Dark Room Etiquette has a starred review from Publishers Weekly.
Hi, all! I haven’t left the blogosphere; I ended up taking a sort of blog-cation because work has been BANANAS. Good bananas, but busy, because MY KIDS ARE ALL COMING BACK! The library is full and bustling again, and I’m thrilled. I’ve got lots of exciting things to chat about, so expect to hear from me about library life in addition to my book posts.
Speaking of library life, I’m thrilled to mention that I’ve been reviewing for School Library Journal! I’ve got six reviews actually posted at the moment, including a starred review from Oliver Jeffers’s Meanwhile Back on Earth: Finding Our Place Through Time and Space, which you can read for free.
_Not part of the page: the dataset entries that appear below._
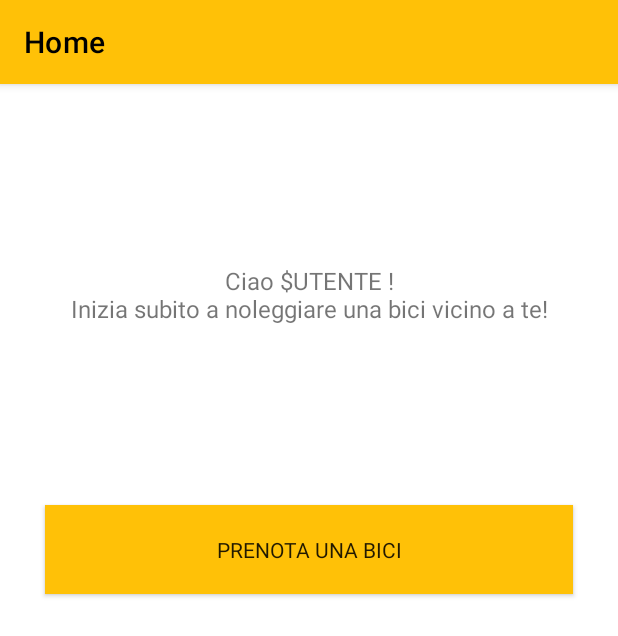
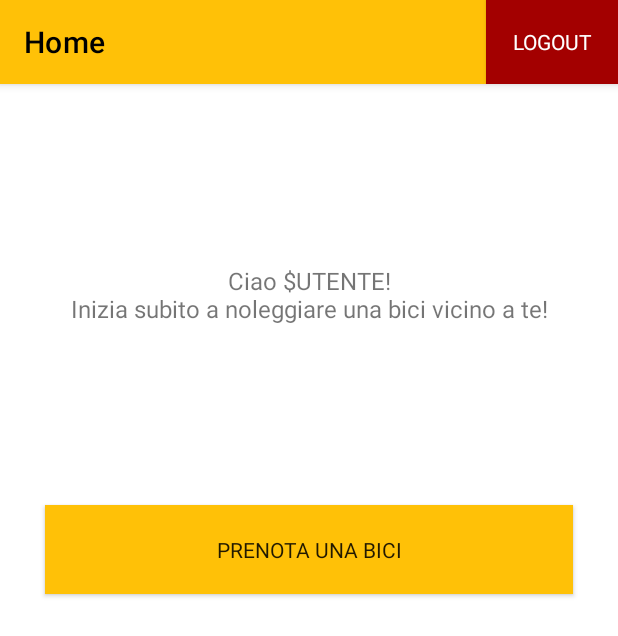
Before and after one commit to LucaAs98/BikeFleetMonitoring-SCA, an Android app: the screen it shows after launch (Home), after a tap on "LOGIN", on a phone screen of 412 x 824 dp. Shown: the top 636 px of the screen. Run offline under Robolectric (Android 15) with nearby library versions, the phone set to English and light mode, and no system bars; our stand-ins replace Firebase (no records; nobody signed in at launch, a user with empty details on screens opened directly); Roboto replaces fonts that are not available here.

Commit message:
Aggiunto il login e la registrazione controllate con firebase. Cambia il flag su "Login" quando vuoi usarlo senza credenziali corrette per debuggare ed essere più veloce.

```diff
--- a/app/build.gradle
+++ b/app/build.gradle
@@ -38,6 +38,7 @@ dependencies {
     implementation 'com.google.android.material:material:1.3.0'
     implementation 'androidx.constraintlayout:constraintlayout:2.0.4'
     implementation 'com.google.android.gms:play-services-maps:17.0.1'
+    implementation 'com.google.firebase:firebase-auth:21.0.1'
     testImplementation 'junit:junit:4.+'
     androidTestImplementation 'androidx.test.ext:junit:1.1.3'
     androidTestImplementation 'androidx.test.espresso:espresso-core:3.4.0'
--- a/app/src/main/java/com/example/bikefleetmonitoring/Home.java
+++ b/app/src/main/java/com/example/bikefleetmonitoring/Home.java
@@ -10,12 +10,13 @@ import androidx.appcompat.app.AppCompatActivity;
 import androidx.appcompat.widget.AppCompatButton;
 import androidx.appcompat.widget.Toolbar;
 
+import com.google.firebase.auth.FirebaseAuth;
+
 public class Home extends AppCompatActivity {
-    AppCompatButton btnPrenotaBici;
-    AppCompatButton btnVediPrenotazione;
-    TextView tvMessaggioIniziale;
-    TextView tvVediCodPrenot;
+    AppCompatButton btnPrenotaBici, btnVediPrenotazione, btnLogout;
+    TextView tvMessaggioIniziale, tvVediCodPrenot;
     Toolbar toolbar;
+    FirebaseAuth fAuth;
     boolean prenotato = false;
 
     @Override
@@ -24,6 +25,7 @@ public class Home extends AppCompatActivity {
         setContentView(R.layout.home);
 
         trovaElementiXML();
+        fAuth = FirebaseAuth.getInstance();
         inizializzaToolbar();
 
         if (prenotato) {
@@ -31,11 +33,23 @@ public class Home extends AppCompatActivity {
         } else {
             inizializzaNonPrenotato();
         }
+
+        /* Se premiamo il pulsante di Logout andiamo al login e togliamo l'istanza all'utente. */
+        btnLogout.setOnClickListener(new View.OnClickListener() {
+            @Override
+            public void onClick(View v) {
+                FirebaseAuth.getInstance().signOut();
+                Intent intent = new Intent(Home.this, Login.class);
+                startActivity(intent);
+                finish();
+            }
+        });
     }
 
     private void trovaElementiXML() {
         btnPrenotaBici = findViewById(R.id.btnPrenotaBici);
         btnVediPrenotazione = findViewById(R.id.btnVediPrenotazione);
+        btnLogout = findViewById(R.id.btnLogout);
         tvMessaggioIniziale = findViewById(R.id.tvMessaggioIniziale);
         tvVediCodPrenot = findViewById(R.id.tvVediCodPrenot);
         toolbar = findViewById(R.id.toolbar);
@@ -50,7 +64,7 @@ public class Home extends AppCompatActivity {
             @Override
             public void onClick(View v) {
                 prenotato = false;      /* Ora non funziona!!!!!!!!!
-                                         * sarebbe da ricaricare la pagina eliminando la prenotazione della bici! */
+                 * sarebbe da ricaricare la pagina eliminando la prenotazione della bici! */
                 Intent intent = new Intent(Home.this, Home.class);
                 startActivity(intent);
             }
@@ -64,7 +78,12 @@ public class Home extends AppCompatActivity {
             }
         });
         btnPrenotaBici.setVisibility(View.GONE);
-        tvMessaggioIniziale.setText("Ciao $UTENTE !\nStai già noleggiando una bici, vuoi annullare la tua prenotazione?");
+        String utente = "$UTENTE";
+
+        if (fAuth.getCurrentUser() != null) {
+            utente = fAuth.getCurrentUser().getEmail();
+        }
+        tvMessaggioIniziale.setText("Ciao " + utente + "!\nStai già noleggiando una bici, vuoi annullare la tua prenotazione?");
     }
 
     public void inizializzaNonPrenotato() {
@@ -77,6 +96,13 @@ public class Home extends AppCompatActivity {
         });
         tvVediCodPrenot.setVisibility(View.GONE);
         btnVediPrenotazione.setVisibility(View.GONE);
-        tvMessaggioIniziale.setText("Ciao $UTENTE !\nInizia subito a noleggiare una bici vicino a te!");
+
+        String utente = "$UTENTE";
+
+        if (fAuth.getCurrentUser() != null) {
+            utente = fAuth.getCurrentUser().getEmail();
+        }
+
+        tvMessaggioIniziale.setText("Ciao " + utente + "!\nInizia subito a noleggiare una bici vicino a te!");
     }
 }
--- a/app/src/main/java/com/example/bikefleetmonitoring/Login.java
+++ b/app/src/main/java/com/example/bikefleetmonitoring/Login.java
@@ -1,16 +1,28 @@
 package com.example.bikefleetmonitoring;
 
+import androidx.annotation.NonNull;
 import androidx.appcompat.app.AppCompatActivity;
 
 import android.content.Intent;
 import android.os.Bundle;
+import android.text.TextUtils;
 import android.view.View;
 import android.widget.Button;
+import android.widget.EditText;
 import android.widget.TextView;
+import android.widget.Toast;
+
+import com.google.android.gms.tasks.OnCompleteListener;
+import com.google.android.gms.tasks.Task;
+import com.google.firebase.auth.AuthResult;
+import com.google.firebase.auth.FirebaseAuth;
 
 public class Login extends AppCompatActivity {
     Button btnLogin;
     TextView tvVaiARegistrazione;
+    EditText etEmail, etPassword;
+    FirebaseAuth fAuth;
+    boolean controlloLogin = false;         //Quando è "false" vogliamo debuggare all'interno senza inserire email e password
 
     @Override
     protected void onCreate(Bundle savedInstanceState) {
@@ -19,13 +31,57 @@ public class Login extends AppCompatActivity {
 
         findXmlElements();
 
-        btnLogin.setOnClickListener(new View.OnClickListener() {
-            @Override
-            public void onClick(View v) {
-                Intent intent = new Intent(Login.this, Home.class);
-                startActivity(intent);
-            }
-        });
+        fAuth = FirebaseAuth.getInstance();
+
+        if (fAuth.getCurrentUser() != null) {
+            vaiAHome();
+            finish();
+        }
+
+        if (controlloLogin) {
+            btnLogin.setOnClickListener(new View.OnClickListener() {
+                @Override
+                public void onClick(View v) {
+                    String strEmail = etEmail.getText().toString();
+                    String strPassword = etPassword.getText().toString();
+
+                    if (TextUtils.isEmpty(strEmail)) {
+                        etEmail.setError("Il campo 'Email' è richiesto.");
+                        return;
+                    }
+
+                    if (TextUtils.isEmpty(strPassword)) {
+                        etPassword.setError("Il campo 'Password' è richiesto.");
+                        return;
+                    }
+
+                    if (strPassword.length() < 6) {
+                        etPassword.setError("La password deve essere di almeno sei caratteri.");
+                        return;
+                    }
+
+                    fAuth.signInWithEmailAndPassword(strEmail, strPassword).addOnCompleteListener(new OnCompleteListener<AuthResult>() {
+                        @Override
+                        public void onComplete(@NonNull Task<AuthResult> task) {
+                            if (task.isSuccessful()) {
+                                Toast.makeText(Login.this, "Login effettuato correttamente", Toast.LENGTH_SHORT).show();
+                                vaiAHome();
+                            } else {
+                                Toast.makeText(Login.this, "Error! " + task.getException().getMessage(), Toast.LENGTH_SHORT).show();
+                            }
+                        }
+                    });
+                }
+            });
+        } else {
+            btnLogin.setOnClickListener(new View.OnClickListener() {
+                @Override
+                public void onClick(View v) {
+                    vaiAHome();
+                }
+            });
+        }
+
 
         tvVaiARegistrazione.setOnClickListener(new View.OnClickListener() {
             @Override
@@ -39,5 +95,12 @@ public class Login extends AppCompatActivity {
     private void findXmlElements() {
         btnLogin = findViewById(R.id.btnLogin);
         tvVaiARegistrazione = findViewById(R.id.tvVaiARegistrazione);
+        etEmail = findViewById(R.id.etEmail);
+        etPassword = findViewById(R.id.etPassword);
+    }
+
+    private void vaiAHome() {
+        Intent intent = new Intent(Login.this, Home.class);
+        startActivity(intent);
     }
 }
--- a/app/src/main/res/layout/bici_disponibili.xml
+++ b/app/src/main/res/layout/bici_disponibili.xml
@@ -7,14 +7,14 @@
     <com.google.android.material.appbar.AppBarLayout
         android:id="@+id/app_bar"
         android:layout_width="match_parent"
-        android:layout_height="wrap_content"
+        android:layout_height="0dp"
         app:layout_constraintEnd_toEndOf="parent"
         app:layout_constraintStart_toStartOf="parent"
         app:layout_constraintTop_toTopOf="parent">
 
         <androidx.constraintlayout.widget.ConstraintLayout
             android:layout_width="match_parent"
-            android:layout_height="wrap_content"
+            android:layout_height="match_parent"
             app:layout_constraintLeft_toLeftOf="parent"
             app:layout_constraintRight_toRightOf="parent"
             app:layout_constraintTop_toTopOf="parent">
@@ -22,7 +22,7 @@
             <androidx.appcompat.widget.Toolbar
                 android:id="@+id/toolbar"
                 android:layout_width="match_parent"
-                android:layout_height="wrap_content"
+                android:layout_height="match_parent"
                 android:background="@color/primary"
                 android:elevation="4dp"
                 app:layout_constraintLeft_toLeftOf="parent"
--- a/app/src/main/res/layout/conferma_prenotazione.xml
+++ b/app/src/main/res/layout/conferma_prenotazione.xml
@@ -8,14 +8,14 @@
     <com.google.android.material.appbar.AppBarLayout
         android:id="@+id/app_bar"
         android:layout_width="match_parent"
-        android:layout_height="wrap_content"
+        android:layout_height="0dp"
         app:layout_constraintEnd_toEndOf="parent"
         app:layout_constraintStart_toStartOf="parent"
         app:layout_constraintTop_toTopOf="parent">
 
         <androidx.constraintlayout.widget.ConstraintLayout
             android:layout_width="match_parent"
-            android:layout_height="wrap_content"
+            android:layout_height="match_parent"
             app:layout_constraintLeft_toLeftOf="parent"
             app:layout_constraintRight_toRightOf="parent"
             app:layout_constraintTop_toTopOf="parent">
@@ -23,7 +23,7 @@
             <androidx.appcompat.widget.Toolbar
                 android:id="@+id/toolbar"
                 android:layout_width="match_parent"
-                android:layout_height="wrap_content"
+                android:layout_height="match_parent"
                 android:background="@color/primary"
                 android:elevation="4dp"
                 app:layout_constraintLeft_toLeftOf="parent"
--- a/app/src/main/res/layout/home.xml
+++ b/app/src/main/res/layout/home.xml
@@ -7,14 +7,14 @@
     <com.google.android.material.appbar.AppBarLayout
         android:id="@+id/app_bar"
         android:layout_width="match_parent"
-        android:layout_height="wrap_content"
+        android:layout_height="0dp"
         app:layout_constraintEnd_toEndOf="parent"
         app:layout_constraintStart_toStartOf="parent"
         app:layout_constraintTop_toTopOf="parent">
 
         <androidx.constraintlayout.widget.ConstraintLayout
             android:layout_width="match_parent"
-            android:layout_height="wrap_content"
+            android:layout_height="match_parent"
             app:layout_constraintLeft_toLeftOf="parent"
             app:layout_constraintRight_toRightOf="parent"
             app:layout_constraintTop_toTopOf="parent">
@@ -22,14 +22,25 @@
             <androidx.appcompat.widget.Toolbar
                 android:id="@+id/toolbar"
                 android:layout_width="match_parent"
-                android:layout_height="wrap_content"
+                android:layout_height="match_parent"
                 android:background="@color/primary"
                 android:elevation="4dp"
                 app:layout_constraintLeft_toLeftOf="parent"
                 app:layout_constraintRight_toRightOf="parent"
                 app:layout_constraintTop_toTopOf="parent"
                 app:title="@string/app_name"
-                app:titleTextColor="@color/black" />
+                app:titleTextColor="@color/black">
+
+                <androidx.appcompat.widget.AppCompatButton
+                    android:id="@+id/btnLogout"
+                    android:layout_width="wrap_content"
+                    android:layout_height="match_parent"
+                    android:layout_gravity="right"
+                    android:background="#A30000"
+                    android:text="Logout"
+                    android:textColor="@color/white" />
+
+            </androidx.appcompat.widget.Toolbar>
         </androidx.constraintlayout.widget.ConstraintLayout>
     </com.google.android.material.appbar.AppBarLayout>
 
--- a/app/src/main/res/layout/mappa_rastrelliere.xml
+++ b/app/src/main/res/layout/mappa_rastrelliere.xml
@@ -8,14 +8,14 @@
     <com.google.android.material.appbar.AppBarLayout
         android:id="@+id/app_bar"
         android:layout_width="match_parent"
-        android:layout_height="wrap_content"
+        android:layout_height="0dp"
         app:layout_constraintEnd_toEndOf="parent"
         app:layout_constraintStart_toStartOf="parent"
         app:layout_constraintTop_toTopOf="parent">
 
         <androidx.constraintlayout.widget.ConstraintLayout
             android:layout_width="match_parent"
-            android:layout_height="wrap_content"
+            android:layout_height="match_parent"
             app:layout_constraintLeft_toLeftOf="parent"
             app:layout_constraintRight_toRightOf="parent"
             app:layout_constraintTop_toTopOf="parent">
@@ -23,7 +23,7 @@
             <androidx.appcompat.widget.Toolbar
                 android:id="@+id/toolbar"
                 android:layout_width="match_parent"
-                android:layout_height="wrap_content"
+                android:layout_height="match_parent"
                 android:background="@color/primary"
                 android:elevation="4dp"
                 app:layout_constraintLeft_toLeftOf="parent"
--- a/app/src/main/res/layout/vedi_codice_prenot.xml
+++ b/app/src/main/res/layout/vedi_codice_prenot.xml
@@ -8,14 +8,14 @@
     <com.google.android.material.appbar.AppBarLayout
         android:id="@+id/app_bar"
         android:layout_width="match_parent"
-        android:layout_height="wrap_content"
+        android:layout_height="0dp"
         app:layout_constraintEnd_toEndOf="parent"
         app:layout_constraintStart_toStartOf="parent"
         app:layout_constraintTop_toTopOf="parent">
 
         <androidx.constraintlayout.widget.ConstraintLayout
             android:layout_width="match_parent"
-            android:layout_height="wrap_content"
+            android:layout_height="match_parent"
             app:layout_constraintLeft_toLeftOf="parent"
             app:layout_constraintRight_toRightOf="parent"
             app:layout_constraintTop_toTopOf="parent">
@@ -23,7 +23,7 @@
             <androidx.appcompat.widget.Toolbar
                 android:id="@+id/toolbar"
                 android:layout_width="match_parent"
-                android:layout_height="wrap_content"
+                android:layout_height="match_parent"
                 android:background="@color/primary"
                 android:elevation="4dp"
                 app:layout_constraintLeft_toLeftOf="parent"
```
Also changed, not shown: app/src/main/java/com/example/bikefleetmonitoring/Registrazione.java (+49 -2 lines), app/src/main/res/layout/login.xml (+12 -12 lines), app/src/main/res/layout/registrazione.xml (+13 -13 lines).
If you have a subscription to SLJ, you can access my other reviews here.
More to come, I just wanted to get a quick note up to say hello there. I’m off tomorrow for Veteran’s Day, so – dare I say it out loud? – I’ll work on getting some posts live in between finishing my CYBILS first round graphic novel reads.
Talk to you soon!